The Sfas Emes adds to his explanation. Not only this Sedra but the entire sefer is called Shemos. He says it is the names of Klal Yisrael that show Hashem’s love. With these names, Hashem showed that Bnei Yisrael would have the power to bring the Geula. Every Malach and star has a name that describes its כוחות, unique characteristics. Likewise, every Jew has a name, and that name describes his תפקיד, purpose, in the world. So sefer Shemos opens with these names to show Klal Yisrael that with these names they would be able to rise up fromעבדות to חרות, from slavery to freedom.

Rabbi Avrohom Miller

Other examples of עין הרע (A”H), “the evil eye,” include:
• When saying Yizkor, it is customary for all those whose parents are still living to leave the Shul. One reason given is due to the potential A”H on those who have parents. (Shaar Ephraim 10,32)

• When a child is born, the parents do not tell others what the name will be before the Bris or naming of the girl in Shul. One possible reason is to prevent A”H. (Harav S. Deblitzsky)

• In regards to Shidduchim, one of the well-known directives in the Tzavah of Rabbi Yehuda Hachasid is not to marry a girl whose name matches his mother’s, or a boy whose name matches her father’s. Many explain the reason for this is due to A”H. (see Shemiras Haguf V’hanefesh 169,1)

• When mentioning another person’s blessings, whether relating to wealth or family, one should also bless the person to prevent A”H. (Pele Yoatz). This seems to be the source for the custom to say “Bli Ayin Harah,” without the evil eye.
The Gemara (Pesachim 110b) states regarding שדים, demons, that if one is particular regarding them, they (the demons) are particular with him, but if one is not overly particular, they are not particular with him. Does this rule apply to A”H? Can one say he is not concerned with any issue of A”H? Harav Chaim Kanievsky emphatically wrote that it does not apply. (ז”ל לא שמעתי ואינו נכון) .
Harav Yitzchak Zilberstein was approached by parents with the following query. Their son had excelled in his Cheder in a contest testing his knowledge in Hilchos Shivi’is, and was chosen to represent the school in the next step of the contest competing against other Chadorim. He could potentially advance to the national finals. There was extensive publicity in the Chareidi newspapers, listing the names of all of the contestants.
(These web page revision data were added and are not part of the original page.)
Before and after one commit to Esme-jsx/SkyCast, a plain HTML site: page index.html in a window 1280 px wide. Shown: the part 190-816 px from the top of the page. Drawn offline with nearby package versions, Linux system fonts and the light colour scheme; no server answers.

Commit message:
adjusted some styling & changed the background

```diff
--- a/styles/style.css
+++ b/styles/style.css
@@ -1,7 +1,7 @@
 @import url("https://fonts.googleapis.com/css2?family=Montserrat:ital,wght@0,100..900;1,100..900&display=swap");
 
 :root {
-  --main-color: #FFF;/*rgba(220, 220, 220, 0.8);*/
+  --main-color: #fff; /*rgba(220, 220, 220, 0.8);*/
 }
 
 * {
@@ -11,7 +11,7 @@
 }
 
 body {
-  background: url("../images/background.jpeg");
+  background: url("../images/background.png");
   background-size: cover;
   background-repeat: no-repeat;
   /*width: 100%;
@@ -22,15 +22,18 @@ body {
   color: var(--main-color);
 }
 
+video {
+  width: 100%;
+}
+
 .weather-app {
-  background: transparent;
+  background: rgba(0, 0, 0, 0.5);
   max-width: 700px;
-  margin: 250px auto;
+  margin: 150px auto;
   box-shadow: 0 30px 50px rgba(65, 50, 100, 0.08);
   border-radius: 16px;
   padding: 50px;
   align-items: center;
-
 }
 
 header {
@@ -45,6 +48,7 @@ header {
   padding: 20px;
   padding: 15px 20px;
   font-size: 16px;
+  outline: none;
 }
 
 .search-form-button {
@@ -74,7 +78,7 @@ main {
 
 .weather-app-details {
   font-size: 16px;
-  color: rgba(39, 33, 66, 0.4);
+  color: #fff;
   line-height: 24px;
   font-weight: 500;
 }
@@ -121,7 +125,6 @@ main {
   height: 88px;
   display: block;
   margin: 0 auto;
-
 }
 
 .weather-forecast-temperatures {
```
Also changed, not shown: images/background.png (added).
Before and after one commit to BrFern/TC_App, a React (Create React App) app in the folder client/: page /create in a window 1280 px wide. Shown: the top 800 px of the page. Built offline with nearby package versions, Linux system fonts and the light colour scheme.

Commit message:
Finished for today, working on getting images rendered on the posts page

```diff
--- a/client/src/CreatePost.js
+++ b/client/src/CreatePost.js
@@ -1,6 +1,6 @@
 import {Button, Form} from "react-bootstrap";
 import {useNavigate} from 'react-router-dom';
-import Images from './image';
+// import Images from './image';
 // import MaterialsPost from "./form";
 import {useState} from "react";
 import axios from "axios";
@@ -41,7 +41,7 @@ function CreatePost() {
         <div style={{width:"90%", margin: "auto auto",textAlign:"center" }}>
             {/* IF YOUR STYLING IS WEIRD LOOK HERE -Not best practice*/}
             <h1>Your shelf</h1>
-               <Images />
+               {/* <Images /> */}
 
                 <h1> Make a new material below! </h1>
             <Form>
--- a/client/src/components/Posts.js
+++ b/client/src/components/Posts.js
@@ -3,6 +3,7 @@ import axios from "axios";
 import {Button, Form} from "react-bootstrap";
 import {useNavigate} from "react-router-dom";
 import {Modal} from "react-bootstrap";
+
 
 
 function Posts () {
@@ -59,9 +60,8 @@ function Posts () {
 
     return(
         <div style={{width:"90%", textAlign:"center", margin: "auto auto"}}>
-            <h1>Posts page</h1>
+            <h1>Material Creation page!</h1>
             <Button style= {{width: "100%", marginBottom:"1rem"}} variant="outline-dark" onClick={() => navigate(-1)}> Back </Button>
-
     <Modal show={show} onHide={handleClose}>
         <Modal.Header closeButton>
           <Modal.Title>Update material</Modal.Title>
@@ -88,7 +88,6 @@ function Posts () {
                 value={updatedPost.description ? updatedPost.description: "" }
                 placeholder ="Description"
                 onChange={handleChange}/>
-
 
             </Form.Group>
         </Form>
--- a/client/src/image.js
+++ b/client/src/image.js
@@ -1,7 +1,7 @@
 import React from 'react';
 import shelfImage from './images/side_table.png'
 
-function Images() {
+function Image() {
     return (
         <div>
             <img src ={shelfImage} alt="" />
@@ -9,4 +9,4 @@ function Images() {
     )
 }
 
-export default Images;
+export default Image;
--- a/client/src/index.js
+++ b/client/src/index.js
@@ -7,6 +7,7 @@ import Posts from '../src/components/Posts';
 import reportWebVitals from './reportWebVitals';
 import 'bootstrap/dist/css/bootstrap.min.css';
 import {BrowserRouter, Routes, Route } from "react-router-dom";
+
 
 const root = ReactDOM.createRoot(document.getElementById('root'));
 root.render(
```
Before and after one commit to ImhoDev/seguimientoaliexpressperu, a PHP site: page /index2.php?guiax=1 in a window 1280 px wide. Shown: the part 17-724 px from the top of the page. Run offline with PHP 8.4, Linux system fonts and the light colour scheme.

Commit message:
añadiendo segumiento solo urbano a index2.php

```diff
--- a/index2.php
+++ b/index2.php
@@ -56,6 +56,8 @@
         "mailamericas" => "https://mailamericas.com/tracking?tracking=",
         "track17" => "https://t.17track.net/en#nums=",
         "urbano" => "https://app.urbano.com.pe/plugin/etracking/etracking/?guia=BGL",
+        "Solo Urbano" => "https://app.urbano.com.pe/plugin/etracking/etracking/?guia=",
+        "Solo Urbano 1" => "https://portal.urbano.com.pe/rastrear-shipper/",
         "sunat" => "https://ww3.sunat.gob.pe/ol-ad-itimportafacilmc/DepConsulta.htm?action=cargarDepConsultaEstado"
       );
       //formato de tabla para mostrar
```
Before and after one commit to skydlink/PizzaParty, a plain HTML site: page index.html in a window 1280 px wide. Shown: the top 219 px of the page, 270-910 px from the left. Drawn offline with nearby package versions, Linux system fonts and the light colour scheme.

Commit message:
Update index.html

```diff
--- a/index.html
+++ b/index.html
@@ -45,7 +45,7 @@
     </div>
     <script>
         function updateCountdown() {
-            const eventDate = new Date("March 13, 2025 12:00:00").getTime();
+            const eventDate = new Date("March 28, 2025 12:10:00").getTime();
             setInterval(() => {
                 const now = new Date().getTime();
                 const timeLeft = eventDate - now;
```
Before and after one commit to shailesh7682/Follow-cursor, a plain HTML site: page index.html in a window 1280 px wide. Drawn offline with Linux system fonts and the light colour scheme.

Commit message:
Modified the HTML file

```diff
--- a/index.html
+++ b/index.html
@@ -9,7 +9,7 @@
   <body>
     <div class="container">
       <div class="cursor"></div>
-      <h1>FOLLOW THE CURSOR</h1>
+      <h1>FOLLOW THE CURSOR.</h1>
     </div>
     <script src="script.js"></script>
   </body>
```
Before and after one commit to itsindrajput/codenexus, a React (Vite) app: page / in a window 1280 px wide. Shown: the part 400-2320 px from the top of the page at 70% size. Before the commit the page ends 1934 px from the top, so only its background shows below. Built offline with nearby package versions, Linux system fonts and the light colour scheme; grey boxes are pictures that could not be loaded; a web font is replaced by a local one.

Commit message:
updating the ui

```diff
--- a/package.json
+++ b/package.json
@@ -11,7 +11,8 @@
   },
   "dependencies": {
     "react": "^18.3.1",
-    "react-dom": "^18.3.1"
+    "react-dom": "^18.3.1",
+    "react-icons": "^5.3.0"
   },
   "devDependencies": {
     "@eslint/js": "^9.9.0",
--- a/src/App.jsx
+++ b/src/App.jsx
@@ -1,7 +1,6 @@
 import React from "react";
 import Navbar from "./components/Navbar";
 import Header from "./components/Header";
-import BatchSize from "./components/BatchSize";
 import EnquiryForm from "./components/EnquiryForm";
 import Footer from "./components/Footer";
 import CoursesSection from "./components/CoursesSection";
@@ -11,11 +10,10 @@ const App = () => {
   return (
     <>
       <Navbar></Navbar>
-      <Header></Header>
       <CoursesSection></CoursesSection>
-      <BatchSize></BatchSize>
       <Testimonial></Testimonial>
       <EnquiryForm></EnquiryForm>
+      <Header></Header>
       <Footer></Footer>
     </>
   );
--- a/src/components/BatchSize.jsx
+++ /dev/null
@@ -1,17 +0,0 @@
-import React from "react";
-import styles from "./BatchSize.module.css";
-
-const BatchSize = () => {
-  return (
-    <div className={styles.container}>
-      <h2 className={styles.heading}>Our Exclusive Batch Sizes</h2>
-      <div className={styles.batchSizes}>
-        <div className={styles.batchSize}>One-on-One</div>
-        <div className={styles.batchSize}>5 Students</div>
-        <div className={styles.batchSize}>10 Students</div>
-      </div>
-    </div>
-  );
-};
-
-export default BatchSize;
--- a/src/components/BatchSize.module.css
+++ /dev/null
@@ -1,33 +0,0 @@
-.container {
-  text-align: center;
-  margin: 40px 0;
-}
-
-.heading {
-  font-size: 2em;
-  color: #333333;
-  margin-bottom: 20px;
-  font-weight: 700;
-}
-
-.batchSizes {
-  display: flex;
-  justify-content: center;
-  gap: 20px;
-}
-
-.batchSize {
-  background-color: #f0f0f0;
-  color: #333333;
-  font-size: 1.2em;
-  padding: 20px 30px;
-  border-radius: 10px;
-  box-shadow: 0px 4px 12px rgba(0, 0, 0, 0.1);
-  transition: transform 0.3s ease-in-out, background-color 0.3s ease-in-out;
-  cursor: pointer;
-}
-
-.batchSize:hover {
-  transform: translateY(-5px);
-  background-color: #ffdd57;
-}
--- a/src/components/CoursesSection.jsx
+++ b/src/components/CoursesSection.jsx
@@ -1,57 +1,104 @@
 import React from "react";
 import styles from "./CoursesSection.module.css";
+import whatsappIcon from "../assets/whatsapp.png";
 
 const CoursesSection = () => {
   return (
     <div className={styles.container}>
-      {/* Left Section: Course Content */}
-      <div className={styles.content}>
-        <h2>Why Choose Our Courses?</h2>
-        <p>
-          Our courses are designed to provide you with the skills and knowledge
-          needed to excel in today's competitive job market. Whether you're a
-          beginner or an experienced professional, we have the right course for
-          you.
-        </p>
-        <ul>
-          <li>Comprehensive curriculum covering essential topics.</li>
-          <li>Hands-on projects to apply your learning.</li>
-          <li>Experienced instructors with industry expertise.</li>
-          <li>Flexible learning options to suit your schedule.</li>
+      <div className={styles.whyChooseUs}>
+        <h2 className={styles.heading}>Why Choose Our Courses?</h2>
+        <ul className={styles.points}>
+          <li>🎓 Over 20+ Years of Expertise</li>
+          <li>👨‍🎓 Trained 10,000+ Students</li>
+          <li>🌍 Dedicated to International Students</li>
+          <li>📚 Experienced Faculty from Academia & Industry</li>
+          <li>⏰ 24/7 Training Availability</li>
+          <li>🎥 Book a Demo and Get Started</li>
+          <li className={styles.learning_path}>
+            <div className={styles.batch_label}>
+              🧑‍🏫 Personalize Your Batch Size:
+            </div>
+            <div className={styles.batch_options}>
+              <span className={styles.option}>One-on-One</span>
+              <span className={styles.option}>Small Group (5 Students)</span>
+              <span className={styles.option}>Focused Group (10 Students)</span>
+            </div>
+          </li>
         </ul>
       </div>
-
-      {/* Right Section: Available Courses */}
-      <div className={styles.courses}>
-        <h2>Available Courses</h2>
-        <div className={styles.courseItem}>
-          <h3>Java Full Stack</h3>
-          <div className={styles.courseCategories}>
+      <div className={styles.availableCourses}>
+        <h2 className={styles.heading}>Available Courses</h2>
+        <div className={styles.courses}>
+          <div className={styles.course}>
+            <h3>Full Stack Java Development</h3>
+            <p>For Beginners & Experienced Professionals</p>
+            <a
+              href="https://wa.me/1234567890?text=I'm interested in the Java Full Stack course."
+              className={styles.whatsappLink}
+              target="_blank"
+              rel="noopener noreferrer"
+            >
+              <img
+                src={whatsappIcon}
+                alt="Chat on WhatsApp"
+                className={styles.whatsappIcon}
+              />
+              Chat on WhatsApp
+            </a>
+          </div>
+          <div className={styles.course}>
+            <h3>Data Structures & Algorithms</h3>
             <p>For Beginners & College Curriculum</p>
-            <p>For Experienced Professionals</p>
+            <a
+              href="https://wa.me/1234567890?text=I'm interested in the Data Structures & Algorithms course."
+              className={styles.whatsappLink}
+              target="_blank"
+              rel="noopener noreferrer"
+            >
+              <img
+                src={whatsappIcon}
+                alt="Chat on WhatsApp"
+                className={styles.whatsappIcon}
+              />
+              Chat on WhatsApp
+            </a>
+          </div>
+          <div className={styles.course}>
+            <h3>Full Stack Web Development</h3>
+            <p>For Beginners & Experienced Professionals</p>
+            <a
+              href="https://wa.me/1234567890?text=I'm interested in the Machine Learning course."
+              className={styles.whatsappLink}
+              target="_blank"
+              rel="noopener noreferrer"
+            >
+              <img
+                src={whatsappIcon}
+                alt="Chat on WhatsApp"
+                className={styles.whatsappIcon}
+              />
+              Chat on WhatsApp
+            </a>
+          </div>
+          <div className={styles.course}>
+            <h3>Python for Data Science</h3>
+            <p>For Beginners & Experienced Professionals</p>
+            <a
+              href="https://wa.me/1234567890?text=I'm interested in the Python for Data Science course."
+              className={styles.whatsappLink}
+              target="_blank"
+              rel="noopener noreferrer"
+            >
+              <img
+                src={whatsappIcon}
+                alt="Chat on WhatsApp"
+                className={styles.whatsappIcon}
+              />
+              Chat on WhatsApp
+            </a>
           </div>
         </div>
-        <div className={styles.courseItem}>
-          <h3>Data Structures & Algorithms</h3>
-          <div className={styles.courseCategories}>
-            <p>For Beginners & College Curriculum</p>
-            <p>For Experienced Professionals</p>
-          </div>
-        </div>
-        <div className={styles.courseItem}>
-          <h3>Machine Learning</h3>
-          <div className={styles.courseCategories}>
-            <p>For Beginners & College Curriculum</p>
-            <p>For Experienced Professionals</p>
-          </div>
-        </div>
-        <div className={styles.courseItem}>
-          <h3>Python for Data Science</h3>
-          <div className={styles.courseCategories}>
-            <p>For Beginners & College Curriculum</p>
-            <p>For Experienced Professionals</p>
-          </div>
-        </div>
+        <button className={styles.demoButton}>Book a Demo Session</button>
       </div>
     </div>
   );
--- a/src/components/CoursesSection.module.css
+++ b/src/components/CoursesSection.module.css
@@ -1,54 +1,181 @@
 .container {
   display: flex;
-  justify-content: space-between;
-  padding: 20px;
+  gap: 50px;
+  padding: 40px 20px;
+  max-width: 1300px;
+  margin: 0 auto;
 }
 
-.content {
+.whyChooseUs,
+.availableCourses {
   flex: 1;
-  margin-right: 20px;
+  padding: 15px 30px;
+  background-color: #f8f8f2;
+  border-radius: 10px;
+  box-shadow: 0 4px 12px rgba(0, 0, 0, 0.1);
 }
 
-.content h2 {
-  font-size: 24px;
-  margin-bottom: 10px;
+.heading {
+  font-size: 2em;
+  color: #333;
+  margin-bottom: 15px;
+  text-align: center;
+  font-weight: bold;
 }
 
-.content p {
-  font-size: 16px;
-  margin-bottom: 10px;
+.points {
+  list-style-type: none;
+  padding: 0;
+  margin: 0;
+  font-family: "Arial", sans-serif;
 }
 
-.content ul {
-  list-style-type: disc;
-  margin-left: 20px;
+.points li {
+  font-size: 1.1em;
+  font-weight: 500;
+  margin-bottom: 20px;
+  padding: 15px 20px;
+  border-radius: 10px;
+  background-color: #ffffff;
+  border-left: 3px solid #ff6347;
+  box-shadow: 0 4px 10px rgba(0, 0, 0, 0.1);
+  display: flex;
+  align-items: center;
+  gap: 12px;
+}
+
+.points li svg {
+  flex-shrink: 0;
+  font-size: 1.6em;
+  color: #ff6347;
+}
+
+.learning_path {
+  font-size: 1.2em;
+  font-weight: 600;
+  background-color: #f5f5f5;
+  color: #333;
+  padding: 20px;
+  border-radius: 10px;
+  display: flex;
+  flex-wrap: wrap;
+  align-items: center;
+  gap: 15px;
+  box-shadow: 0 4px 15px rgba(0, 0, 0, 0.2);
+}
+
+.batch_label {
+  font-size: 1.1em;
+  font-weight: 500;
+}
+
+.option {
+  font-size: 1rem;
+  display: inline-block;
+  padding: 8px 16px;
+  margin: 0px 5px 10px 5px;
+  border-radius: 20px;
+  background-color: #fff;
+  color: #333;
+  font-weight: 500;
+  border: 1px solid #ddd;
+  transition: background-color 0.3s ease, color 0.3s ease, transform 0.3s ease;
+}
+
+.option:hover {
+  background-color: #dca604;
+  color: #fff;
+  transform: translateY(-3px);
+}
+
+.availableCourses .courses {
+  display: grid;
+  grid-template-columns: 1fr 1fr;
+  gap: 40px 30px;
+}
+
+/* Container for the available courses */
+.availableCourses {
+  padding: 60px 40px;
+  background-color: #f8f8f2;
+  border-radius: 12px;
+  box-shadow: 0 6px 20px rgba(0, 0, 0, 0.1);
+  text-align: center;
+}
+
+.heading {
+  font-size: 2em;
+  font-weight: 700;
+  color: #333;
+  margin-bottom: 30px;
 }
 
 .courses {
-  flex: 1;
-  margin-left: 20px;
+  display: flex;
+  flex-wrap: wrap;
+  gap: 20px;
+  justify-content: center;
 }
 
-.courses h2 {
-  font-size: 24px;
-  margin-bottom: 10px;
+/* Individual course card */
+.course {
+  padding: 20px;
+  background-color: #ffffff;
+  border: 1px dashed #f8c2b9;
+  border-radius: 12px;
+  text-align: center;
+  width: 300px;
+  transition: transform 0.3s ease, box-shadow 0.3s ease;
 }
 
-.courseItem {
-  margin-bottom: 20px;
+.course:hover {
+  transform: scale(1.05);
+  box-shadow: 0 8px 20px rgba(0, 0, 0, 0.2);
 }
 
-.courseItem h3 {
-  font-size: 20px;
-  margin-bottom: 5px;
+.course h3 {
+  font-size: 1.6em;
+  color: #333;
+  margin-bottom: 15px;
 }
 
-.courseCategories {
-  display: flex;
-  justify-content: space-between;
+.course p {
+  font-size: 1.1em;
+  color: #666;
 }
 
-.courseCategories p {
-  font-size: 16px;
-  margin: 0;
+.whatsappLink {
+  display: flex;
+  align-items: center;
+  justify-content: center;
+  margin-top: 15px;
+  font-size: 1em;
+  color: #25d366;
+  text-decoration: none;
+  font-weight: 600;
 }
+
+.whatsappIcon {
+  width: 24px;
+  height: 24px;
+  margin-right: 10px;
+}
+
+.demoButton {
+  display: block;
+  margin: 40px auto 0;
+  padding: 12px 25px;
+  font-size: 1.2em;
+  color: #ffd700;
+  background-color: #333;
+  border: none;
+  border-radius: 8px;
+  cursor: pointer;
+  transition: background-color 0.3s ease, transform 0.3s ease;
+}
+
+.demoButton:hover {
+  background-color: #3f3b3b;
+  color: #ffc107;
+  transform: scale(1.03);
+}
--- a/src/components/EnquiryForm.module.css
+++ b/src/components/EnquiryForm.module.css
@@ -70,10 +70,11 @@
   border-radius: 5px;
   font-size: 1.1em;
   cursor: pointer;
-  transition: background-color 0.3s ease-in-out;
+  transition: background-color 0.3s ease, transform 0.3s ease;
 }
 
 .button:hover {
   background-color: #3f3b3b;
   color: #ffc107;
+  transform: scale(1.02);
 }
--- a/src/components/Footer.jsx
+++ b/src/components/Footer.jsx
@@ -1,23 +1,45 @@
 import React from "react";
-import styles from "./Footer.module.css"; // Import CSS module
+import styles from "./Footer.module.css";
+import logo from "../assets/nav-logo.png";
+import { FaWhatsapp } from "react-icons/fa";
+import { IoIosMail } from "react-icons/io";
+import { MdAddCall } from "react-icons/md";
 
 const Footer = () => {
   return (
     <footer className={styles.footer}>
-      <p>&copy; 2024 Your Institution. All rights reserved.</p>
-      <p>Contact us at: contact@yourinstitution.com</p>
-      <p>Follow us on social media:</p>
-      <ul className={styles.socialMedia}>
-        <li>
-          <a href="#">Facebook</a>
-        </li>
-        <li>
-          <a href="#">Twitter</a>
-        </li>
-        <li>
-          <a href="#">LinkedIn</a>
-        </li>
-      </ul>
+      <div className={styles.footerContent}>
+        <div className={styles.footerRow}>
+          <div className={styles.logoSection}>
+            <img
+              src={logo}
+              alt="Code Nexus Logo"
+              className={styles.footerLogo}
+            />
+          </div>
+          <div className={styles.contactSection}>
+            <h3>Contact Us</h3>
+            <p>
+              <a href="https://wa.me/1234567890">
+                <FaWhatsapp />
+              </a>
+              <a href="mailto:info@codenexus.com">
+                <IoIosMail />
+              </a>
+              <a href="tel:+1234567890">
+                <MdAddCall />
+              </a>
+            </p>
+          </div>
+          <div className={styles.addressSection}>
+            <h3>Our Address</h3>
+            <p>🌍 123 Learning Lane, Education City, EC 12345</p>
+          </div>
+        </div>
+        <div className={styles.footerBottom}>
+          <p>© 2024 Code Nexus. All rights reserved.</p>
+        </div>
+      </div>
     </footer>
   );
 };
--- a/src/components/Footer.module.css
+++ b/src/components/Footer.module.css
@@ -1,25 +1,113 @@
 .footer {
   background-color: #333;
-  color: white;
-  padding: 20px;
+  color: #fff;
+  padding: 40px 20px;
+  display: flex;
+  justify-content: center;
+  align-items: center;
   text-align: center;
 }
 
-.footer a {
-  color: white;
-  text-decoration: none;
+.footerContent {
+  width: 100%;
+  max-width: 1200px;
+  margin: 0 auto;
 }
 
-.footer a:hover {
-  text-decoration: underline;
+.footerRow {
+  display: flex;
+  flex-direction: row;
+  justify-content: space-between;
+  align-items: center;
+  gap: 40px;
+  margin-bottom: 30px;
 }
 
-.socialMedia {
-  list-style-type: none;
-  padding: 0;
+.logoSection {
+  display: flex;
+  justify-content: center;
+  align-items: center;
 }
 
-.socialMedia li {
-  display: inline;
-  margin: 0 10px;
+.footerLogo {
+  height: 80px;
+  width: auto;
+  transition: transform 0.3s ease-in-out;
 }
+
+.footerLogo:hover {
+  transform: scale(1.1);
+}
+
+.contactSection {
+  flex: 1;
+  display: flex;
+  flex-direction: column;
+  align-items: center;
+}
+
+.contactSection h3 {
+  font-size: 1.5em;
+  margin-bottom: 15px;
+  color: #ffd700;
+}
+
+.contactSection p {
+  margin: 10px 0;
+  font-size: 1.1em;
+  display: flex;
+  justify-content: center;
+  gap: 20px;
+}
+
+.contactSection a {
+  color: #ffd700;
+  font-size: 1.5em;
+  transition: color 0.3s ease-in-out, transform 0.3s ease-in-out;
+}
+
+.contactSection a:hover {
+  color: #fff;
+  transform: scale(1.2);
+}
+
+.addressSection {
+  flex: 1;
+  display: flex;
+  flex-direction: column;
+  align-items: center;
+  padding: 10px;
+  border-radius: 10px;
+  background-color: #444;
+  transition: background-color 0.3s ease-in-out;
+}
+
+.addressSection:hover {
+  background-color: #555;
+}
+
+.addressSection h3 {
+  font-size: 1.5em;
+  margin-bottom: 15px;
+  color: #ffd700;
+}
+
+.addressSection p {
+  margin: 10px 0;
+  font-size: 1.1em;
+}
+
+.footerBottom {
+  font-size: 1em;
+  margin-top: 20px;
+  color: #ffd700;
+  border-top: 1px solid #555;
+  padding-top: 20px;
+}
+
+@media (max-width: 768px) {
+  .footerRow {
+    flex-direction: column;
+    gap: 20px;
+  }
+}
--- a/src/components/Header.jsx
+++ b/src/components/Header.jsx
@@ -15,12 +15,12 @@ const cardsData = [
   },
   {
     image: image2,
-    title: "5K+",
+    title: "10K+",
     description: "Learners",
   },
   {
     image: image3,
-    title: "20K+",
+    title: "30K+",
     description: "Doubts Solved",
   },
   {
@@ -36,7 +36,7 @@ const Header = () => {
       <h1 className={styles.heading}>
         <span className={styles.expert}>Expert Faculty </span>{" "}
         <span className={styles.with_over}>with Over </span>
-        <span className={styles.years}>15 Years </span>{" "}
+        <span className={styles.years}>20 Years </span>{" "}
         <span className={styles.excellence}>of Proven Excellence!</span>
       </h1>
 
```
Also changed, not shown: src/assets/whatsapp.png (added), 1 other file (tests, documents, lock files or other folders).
One of the parents’ concerns was the A”H aspect involved, especially considering that their son was younger than others in the Cheder who had not progressed as far.
Rav Zilberstein concurred that their concern was valid; A”H is something to be taken seriously. On the other hand, he had memories of his youth in Eitz Chaim, where there were also these sorts of public tests, with the participation of Gedolim.
The rationale, he explained, is due to the positive results of such contests. The excitement engendered and all the constant review to excel creates a tremendous Kavod HaTorah, and this itself will protect from A”H.
To conclude this topic on a positive note. The best way for one to protect himself from the dangers of A”H is to do whatever possible to not be the cause of the A”H. Rav Dessler stresses that one who does not live for himself, but is instead always a giver to others, does not cause jealousy and the resulting A”H. Also, one who looks at others with an Ayin Tov will cause blessing, and he in turn will be blessed. (Charedim 66,90).